- **Supplied entries**:
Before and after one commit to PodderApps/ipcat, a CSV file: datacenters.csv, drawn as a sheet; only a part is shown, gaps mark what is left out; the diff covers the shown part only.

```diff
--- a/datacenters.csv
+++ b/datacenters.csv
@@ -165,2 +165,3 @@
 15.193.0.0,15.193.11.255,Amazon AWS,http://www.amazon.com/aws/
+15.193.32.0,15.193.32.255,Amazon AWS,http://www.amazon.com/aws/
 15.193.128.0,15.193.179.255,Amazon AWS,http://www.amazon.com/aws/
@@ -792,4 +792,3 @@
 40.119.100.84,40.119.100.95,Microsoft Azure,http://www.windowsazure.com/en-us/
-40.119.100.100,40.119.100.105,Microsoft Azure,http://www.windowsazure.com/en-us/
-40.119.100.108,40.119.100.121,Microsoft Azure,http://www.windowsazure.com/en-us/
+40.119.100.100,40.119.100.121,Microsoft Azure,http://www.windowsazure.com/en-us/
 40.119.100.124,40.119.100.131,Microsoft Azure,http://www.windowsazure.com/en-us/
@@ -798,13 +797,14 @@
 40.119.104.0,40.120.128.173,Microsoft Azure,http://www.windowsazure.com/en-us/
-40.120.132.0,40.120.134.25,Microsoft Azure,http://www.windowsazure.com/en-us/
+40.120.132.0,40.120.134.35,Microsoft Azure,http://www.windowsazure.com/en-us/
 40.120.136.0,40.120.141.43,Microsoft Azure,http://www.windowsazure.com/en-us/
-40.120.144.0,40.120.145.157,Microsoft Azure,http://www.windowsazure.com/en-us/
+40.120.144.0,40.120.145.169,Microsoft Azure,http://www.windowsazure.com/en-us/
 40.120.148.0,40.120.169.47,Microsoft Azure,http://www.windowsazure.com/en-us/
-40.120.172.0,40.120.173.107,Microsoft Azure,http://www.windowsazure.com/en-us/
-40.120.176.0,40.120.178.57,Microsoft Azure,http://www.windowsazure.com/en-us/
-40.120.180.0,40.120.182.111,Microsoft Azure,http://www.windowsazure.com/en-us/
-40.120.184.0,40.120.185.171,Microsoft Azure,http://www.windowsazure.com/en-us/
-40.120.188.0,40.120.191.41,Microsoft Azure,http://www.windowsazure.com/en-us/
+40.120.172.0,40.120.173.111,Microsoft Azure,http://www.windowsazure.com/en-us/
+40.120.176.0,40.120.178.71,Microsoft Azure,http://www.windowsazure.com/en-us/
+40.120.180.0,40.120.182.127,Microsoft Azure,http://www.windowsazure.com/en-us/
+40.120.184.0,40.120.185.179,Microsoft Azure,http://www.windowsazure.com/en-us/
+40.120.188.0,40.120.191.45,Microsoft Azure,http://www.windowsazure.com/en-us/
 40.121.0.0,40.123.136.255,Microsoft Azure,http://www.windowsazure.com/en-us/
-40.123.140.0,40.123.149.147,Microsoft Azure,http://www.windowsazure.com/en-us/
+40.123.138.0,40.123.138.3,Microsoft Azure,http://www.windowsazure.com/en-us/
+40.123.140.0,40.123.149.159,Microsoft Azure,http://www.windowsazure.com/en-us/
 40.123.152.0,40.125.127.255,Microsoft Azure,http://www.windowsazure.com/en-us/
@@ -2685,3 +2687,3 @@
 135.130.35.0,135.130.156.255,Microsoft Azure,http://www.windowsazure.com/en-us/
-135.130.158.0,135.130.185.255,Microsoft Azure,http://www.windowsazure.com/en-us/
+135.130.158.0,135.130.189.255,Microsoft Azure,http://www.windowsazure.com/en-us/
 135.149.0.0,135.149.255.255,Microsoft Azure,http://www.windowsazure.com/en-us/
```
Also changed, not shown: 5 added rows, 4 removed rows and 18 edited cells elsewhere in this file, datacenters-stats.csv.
...
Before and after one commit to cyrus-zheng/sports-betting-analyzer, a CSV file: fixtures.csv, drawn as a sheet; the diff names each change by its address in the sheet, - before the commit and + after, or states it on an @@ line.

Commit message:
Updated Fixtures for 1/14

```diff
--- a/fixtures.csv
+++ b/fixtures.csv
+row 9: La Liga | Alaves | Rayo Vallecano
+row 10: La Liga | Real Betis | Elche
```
...
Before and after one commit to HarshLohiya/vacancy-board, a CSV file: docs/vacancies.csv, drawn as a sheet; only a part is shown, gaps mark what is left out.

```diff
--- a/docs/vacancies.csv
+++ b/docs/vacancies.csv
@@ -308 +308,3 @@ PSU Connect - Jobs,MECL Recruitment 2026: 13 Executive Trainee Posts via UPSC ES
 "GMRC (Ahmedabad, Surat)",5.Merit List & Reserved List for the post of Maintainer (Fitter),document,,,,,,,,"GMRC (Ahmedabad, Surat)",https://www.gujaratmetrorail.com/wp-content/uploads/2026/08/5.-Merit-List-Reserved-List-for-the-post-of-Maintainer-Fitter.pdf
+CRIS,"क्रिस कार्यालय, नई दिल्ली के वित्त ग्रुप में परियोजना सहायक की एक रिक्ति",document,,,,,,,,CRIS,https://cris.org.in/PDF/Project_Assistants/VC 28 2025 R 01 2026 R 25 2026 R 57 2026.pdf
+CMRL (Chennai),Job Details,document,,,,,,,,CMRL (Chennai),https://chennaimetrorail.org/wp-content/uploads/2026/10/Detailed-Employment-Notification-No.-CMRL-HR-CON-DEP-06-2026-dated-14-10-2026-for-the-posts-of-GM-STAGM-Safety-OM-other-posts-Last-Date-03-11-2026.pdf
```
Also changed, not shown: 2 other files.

- **Task**: The task calls for all lines in the entries that hold "drawn".

- **Output for this task**:
Before and after one commit to PodderApps/ipcat, a CSV file: datacenters.csv, drawn as a sheet; only a part is shown, gaps mark what is left out; the diff covers the shown part only.
Before and after one commit to cyrus-zheng/sports-betting-analyzer, a CSV file: fixtures.csv, drawn as a sheet; the diff names each change by its address in the sheet, - before the commit and + after, or states it on an @@ line.
Before and after one commit to HarshLohiya/vacancy-board, a CSV file: docs/vacancies.csv, drawn as a sheet; only a part is shown, gaps mark what is left out.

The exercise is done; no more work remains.